Adolescence has always been one of life's trickiest curve balls, but in today's society, says motivational consultant Judy Zerafa, "the frustrations and anxieties are heightened.
"Teen-agers want the same thing as adults -- to be loved and to be secure. But many of them tell me how hard that seems when they don't know which is bleaker -- the economic talk or their love life."
So when Zerafa gives her standard pep talk to teens -- as she did last week at Woodrow Wilson High School -- she tells this story to put their fears in perspective:
"If you ever feel afraid of failure, think about Abraham Lincoln. As a young man he was fired from his job, then started his own business and went bankrupt. He ran for elective office nine times before winning. But no one thinks of him as a failure."
The story "always makes an impact," claims the Michigan mother of three -- and step-mother of three more -- because it addresses teen-ager's "number one fear, failure. So many teen-agers are crippled by a stifling sense of self-doubt. I tell them there is no disgrace in failing. There is only disgrace in never having tried."
Teen-agers need motivational training, she says, "as much as they need other kinds of education."
Zerafa's career as a teen cheerleader started about eight years ago when her then 12-year-old daughter came home despondent because she thought she didn't have a chance in the cheerleading tryouts. "She wan't even going to try out, because she felt since we weren't rich and she wasn't beautiful or popular, she'd never make it. I was crushed to realize my child felt that inadequate."

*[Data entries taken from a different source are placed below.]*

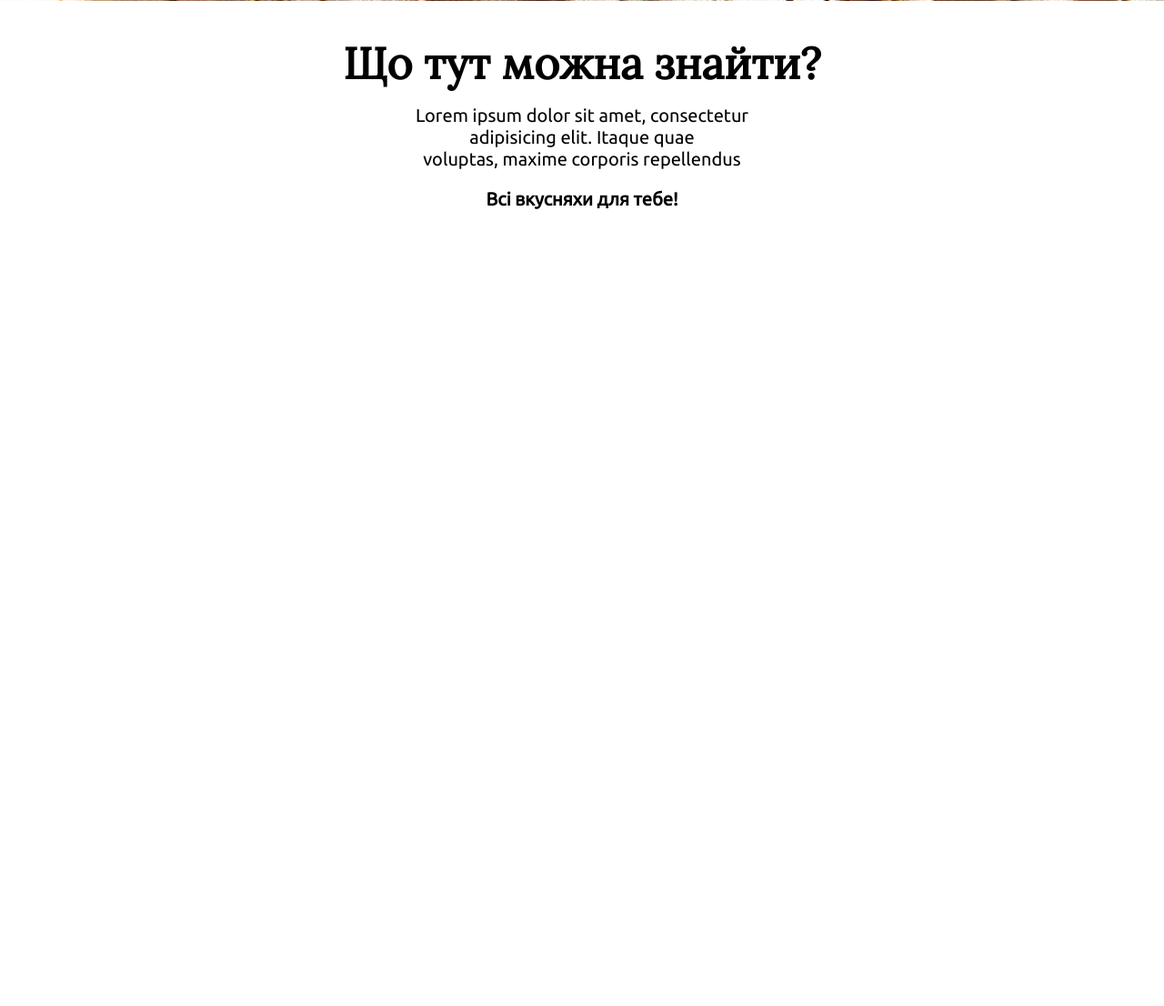
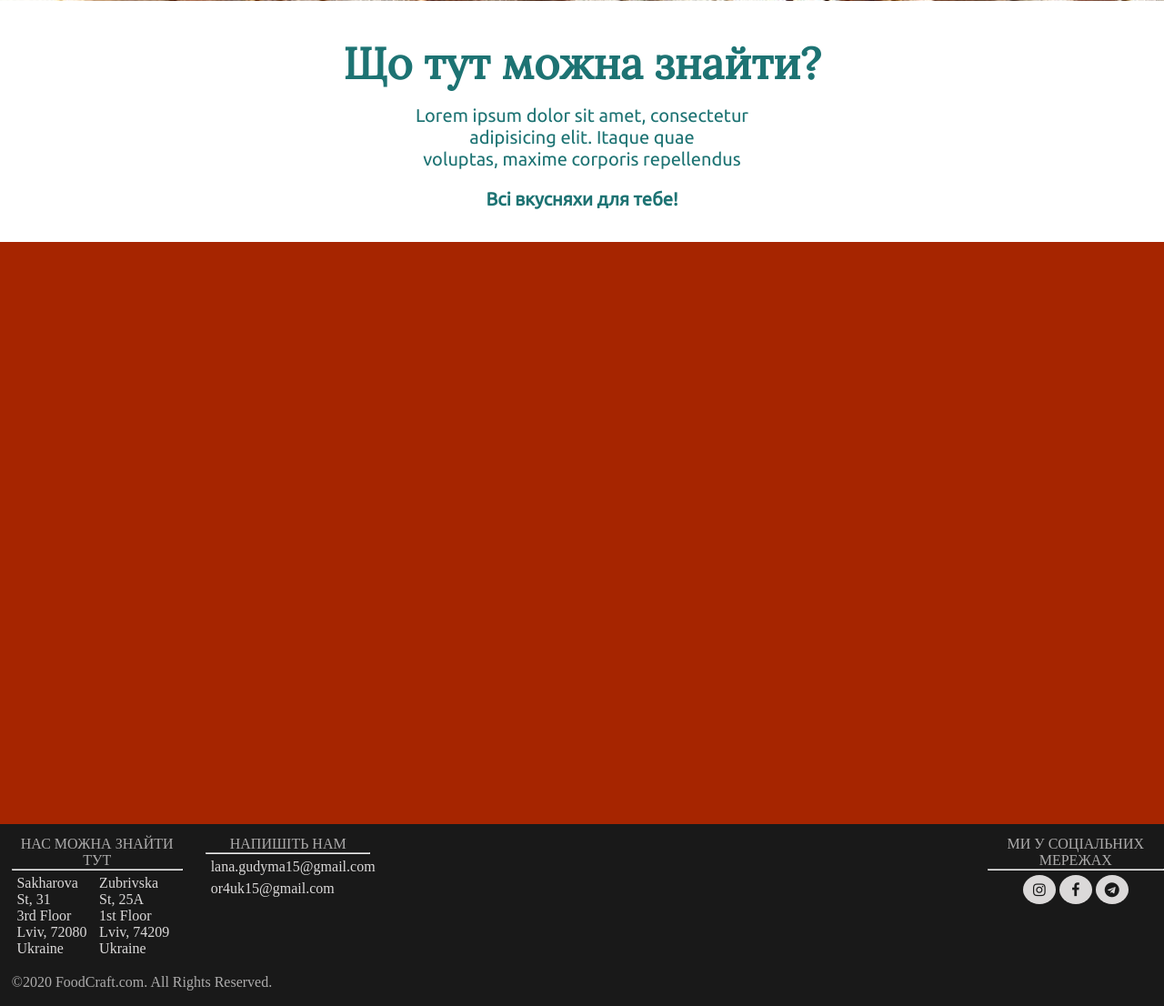
Before and after one commit to lanalobster/FoodCrafter, a PHP site: page / in a window 1280 px wide. Shown: the part 797-1903 px from the top of the page at 91% size. Before the commit the page ends 1027 px from the top, so only its background shows below. Run offline with PHP 8.4, Linux system fonts and the light colour scheme; some web fonts are replaced.

Commit message:
Footer added

```diff
--- a/index.html
+++ b/index.html
@@ -8,6 +8,8 @@
     <link href="https://fonts.googleapis.com/css?family=Lora&display=swap" rel="stylesheet">
     <link rel="stylesheet" href="https://unpkg.com/flickity@2/dist/flickity.min.css">
     <link href="https://fonts.googleapis.com/css?family=Ubuntu&display=swap" rel="stylesheet">
+      <!--For the icons:-->
+    <link rel="stylesheet" href="https://cdnjs.cloudflare.com/ajax/libs/font-awesome/4.7.0/css/font-awesome.min.css">
 </head>
 <body>
     <div id="block-body">
@@ -66,9 +68,66 @@
                 <p>Всі вкусняхи для тебе!</p>
             </div>
         </div>
-        <div>
+        <div class="popular-recipe-block">
 
         </div>
+        <footer>
+          <div class = "columns">
+             <div class = "col1">
+                <div class = "addresses">
+                <h4>НАС МОЖНА ЗНАЙТИ ТУТ</h4>
+                 <hr>
+                 <ul>
+                     <li>
+                        <address>
+                            Sakharova St, 31<br>
+                            3rd Floor<br>
+                            Lviv, 72080<br>
+                            Ukraine<br>
+                       </address>
+                     </li>
+                     <li>
+                         <address>
+                             Zubrivska St, 25A<br>
+                             1st Floor<br>
+                             Lviv, 74209<br>
+                             Ukraine<br>
+                         </address>
+                     </li>
+                 </ul>
+                </div>
+            </div>
+            <div class = col2>
+                <div class = "email">
+                    <h4>НАПИШІТЬ НАМ</h4>
+                    <hr>
+                    <p>lana.gudyma15@gmail.com</p>
+                    <p>or4uk15@gmail.com</p>
+                </div>
+            </div>
+            <div class = col3>
+               <div class = "socialProfiles">
+                 <h4>МИ У СОЦІАЛЬНИХ МЕРЕЖАХ</h4>
+                 <hr>
+                  <ul>
+                      <li>
+                          <a class = " fa fa-instagram" title = "FoodCraft Instagram Page" href="https://www.instagram.com/lanahudyma?r=nametag"></a>
+                      </li>
+                      <li>
+                          <a class = "fa fa-facebook" title = "FoodCraft Facebook Page" href="https://www.facebook.com/ira.hudyma">
+                          </a>
+                      </li>
+                      <li>
+                          <a class = "fa fa-telegram" title = "FoodCraft Telegram Page" href="https://t.me/lana_hudyma"></a>
+                      </li>
+                  </ul>
+               </div>
+            </div>
+          </div>
+          <div class = "rights">
+              <p>©2020 FoodCraft.com. All Rights Reserved.</p>
+          </div>
+    </footer>
     </div>
     <script src="https://unpkg.com/flickity@2/dist/flickity.pkgd.min.js"></script>
     <script>
--- a/style.css
+++ b/style.css
@@ -205,11 +205,12 @@ header {
 /*Описовий блок*/
 .desciption-block {
     margin-top: 30px;
-    margin-bottom: 30px;
+    margin-bottom: 35px;
     display: flex;
     flex-direction: column;
     justify-content: center;
     align-items: center;
+    color: #1d7373;
 }
 
 .desciption-block-header {
@@ -233,3 +234,90 @@ header {
     font-family: 'Ubuntu', Bold;
     font-weight: 600;
 }
+
+.popular-recipe-block {
+    width: 100vw;
+    height: 80vh;
+    background-color: #A62500;
+    padding: 0;
+    margin: 0;
+}
+
+/*Footer*/
+
+footer{
+    background-color: #191919;
+    color: #dbd9d9;
+    width: 100vw;
+    height: 25vh;
+}
+
+.columns{
+    display: flex;
+    justify-content: flex-start;
+    align-items: flex-start;
+}
+
+.addresses ul {
+    display: flex;
+    flex-direction: row;
+    justify-content: center;
+    align-items: flex-start;
+    list-style-type: none;
+}
+
+.col1, .col2{
+    margin: 1%;
+}
+
+.col3{
+    margin-top: 1%;
+    margin-left: 52%;
+}
+
+.addresses li{
+    margin: 3%;
+}
+
+.email p{
+    margin: 3%;
+}
+
+.addresses address{
+    font-style: normal;
+}
+
+.columns h4{
+    color: #adacac;
+    text-align: center;
+    font-weight: normal;
+}
+
+.rights p{
+    margin-left: 1%;
+    color: #adacac;
+}
+
+.socialProfiles ul{
+    list-style-type: none;
+    display: flex;
+    flex-direction: row;
+    justify-content: center;
+    align-items: flex-start;
+}
+
+.fa {
+    padding: 8px;
+    font-size: 30px;
+    width: 20px;
+    text-align: center;
+    text-decoration: none;
+    margin: 5px 2px;
+    border-radius: 50%;
+    background-color: #dbd9d9;
+    color: #191919;
+}
+
+.fa:hover{
+    opacity: 0.7;
+}
```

After coaching from her mother -- with such positive-thinking advice as "visualize yourself in the uniform" -- Zerafa's daughter made the cheerleading squad. The next year she brought her best friend home to learn "Mrs. Z's secret technique," and that girl became a cheerleader. Over the next few years, the dozen or so girls who paraded through her living room all made the squad.
This experience proved "a lifesaver," says Zerafa, 41, "when the bottom fell out of my life four years ago. I had been working on commission for a travel agency, booking group tours. When the airlines were deregulated I lost $12,000 of business in four days, which was basically my year's income.
"I'm in a merged family (her second marriage with children ages 11 to 20), and I'm responsible for the mortgage, which is about $12,000 per year. So I was pretty upset. My daughter suggested I write my cheerleading secrets."
When Zerafa advertised her 19-page "Steps to Becoming a Cheerleader" and "How to Become Popular" in Teen magazine ($2.25 and $3 each) in 1979, she sold 120,000. She also started getting "floods of mail" from thousands of teens around the country. About 60 percent were from girls and about 40 percent from boys, with the central question "What should I do with my life?"
After answering about 2,000 personally, Zerafa realized she could never respond to each. "So I decided it was a mandate. I'd write a book."
The result is Go For It (Workman Publishing, 156 pages, $3.95) a synthesis of Zerafa's "think-positive" philosophy geared to teens. To get it published she called a New York publisher, arranged to meet an editor and took $385 from the family's savings account -- leaving just $15.
When the editor was not interested, she got the name of "the best agent in New York" from an executive secretary. Her "positive persistence" melted the agent's originally icy reception, she was accepted as a client and -- with no money left for a hotel -- returned home that night.
Her basic message to teens:
"You need to define your goals and figure out a step-by-step plan for reaching them. Most of all you need determination and belief in yourself. And if you fail along the way -- which everyone does -- you need to pick yourself up, look for the lesson, and try again."